◆ GIVEN RECORDS:
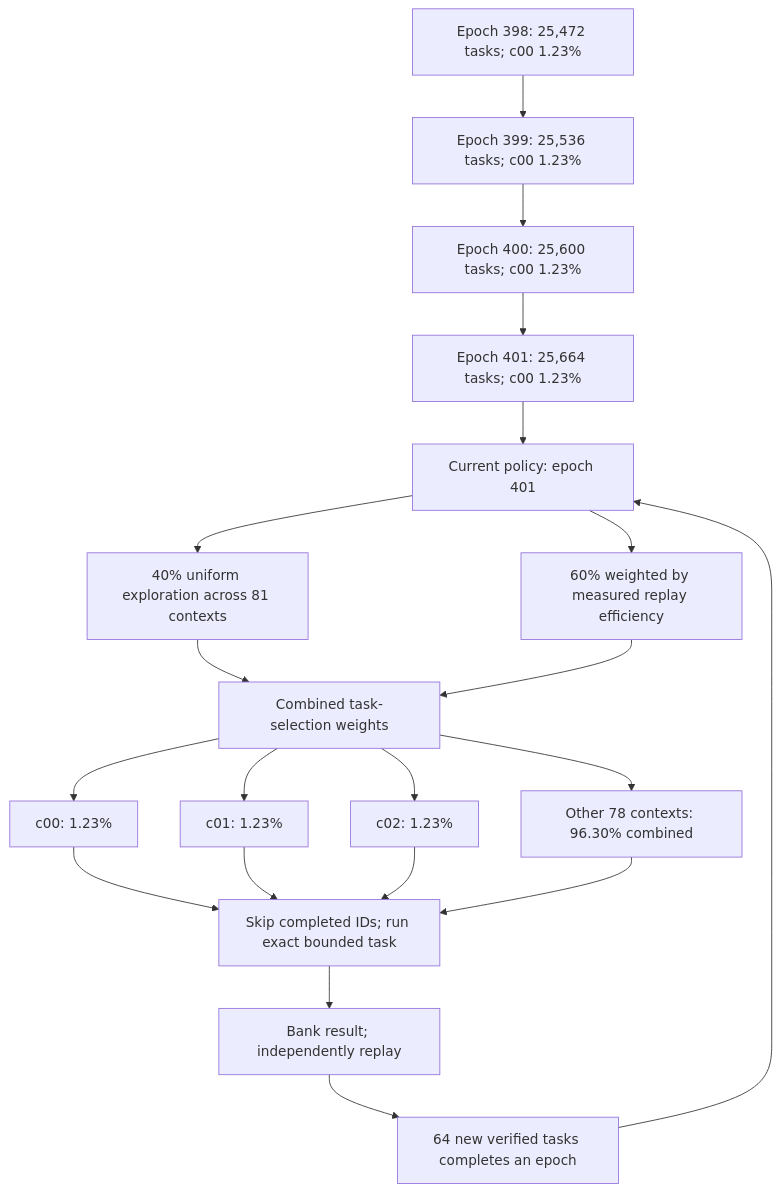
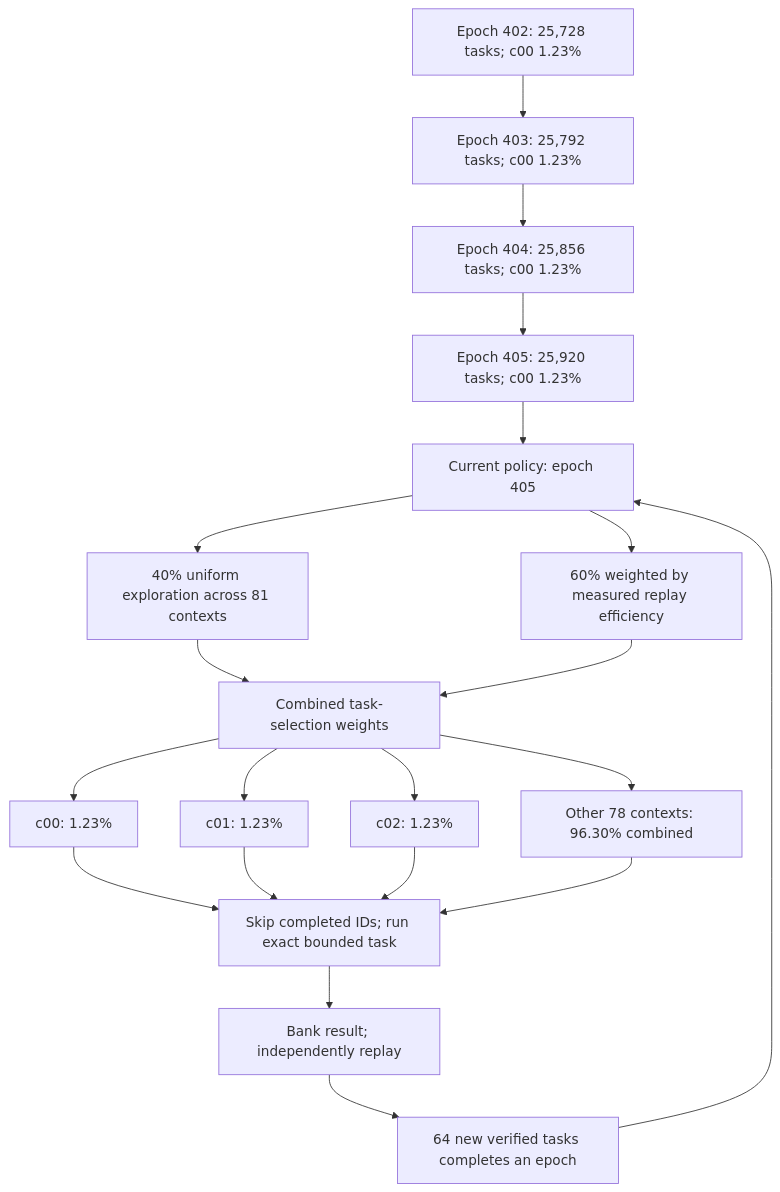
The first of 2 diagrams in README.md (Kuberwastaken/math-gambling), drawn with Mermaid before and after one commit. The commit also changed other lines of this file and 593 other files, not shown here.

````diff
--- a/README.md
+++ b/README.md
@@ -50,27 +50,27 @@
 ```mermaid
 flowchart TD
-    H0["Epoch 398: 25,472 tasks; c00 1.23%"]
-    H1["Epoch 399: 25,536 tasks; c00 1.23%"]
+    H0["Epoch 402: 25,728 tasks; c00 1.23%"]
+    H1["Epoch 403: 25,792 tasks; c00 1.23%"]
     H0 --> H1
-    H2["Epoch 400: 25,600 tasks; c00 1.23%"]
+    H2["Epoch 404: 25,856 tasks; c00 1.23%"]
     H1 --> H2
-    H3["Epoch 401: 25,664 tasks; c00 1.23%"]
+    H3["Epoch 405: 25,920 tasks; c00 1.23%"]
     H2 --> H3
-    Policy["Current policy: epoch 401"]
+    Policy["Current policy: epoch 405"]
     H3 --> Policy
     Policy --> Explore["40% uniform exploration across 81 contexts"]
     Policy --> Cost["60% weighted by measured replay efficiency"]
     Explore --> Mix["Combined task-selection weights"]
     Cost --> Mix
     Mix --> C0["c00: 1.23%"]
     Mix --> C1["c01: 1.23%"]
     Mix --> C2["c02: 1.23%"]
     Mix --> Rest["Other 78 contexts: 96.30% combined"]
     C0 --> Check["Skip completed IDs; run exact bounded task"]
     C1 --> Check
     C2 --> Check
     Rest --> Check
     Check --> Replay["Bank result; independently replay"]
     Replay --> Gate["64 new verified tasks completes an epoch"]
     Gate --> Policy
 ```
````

◆ TASK PROMPT: Retype the records above, but only those lines that fall between the line containing "403: 25,792 tasks;" and the line containing "H3 --> Policy", with both of those lines included, exactly as written.

◆ WRITTEN ANSWER:
+    H1["Epoch 403: 25,792 tasks; c00 1.23%"]
     H0 --> H1
-    H2["Epoch 400: 25,600 tasks; c00 1.23%"]
+    H2["Epoch 404: 25,856 tasks; c00 1.23%"]
     H1 --> H2
-    H3["Epoch 401: 25,664 tasks; c00 1.23%"]
+    H3["Epoch 405: 25,920 tasks; c00 1.23%"]
     H2 --> H3
-    Policy["Current policy: epoch 401"]
+    Policy["Current policy: epoch 405"]
     H3 --> Policy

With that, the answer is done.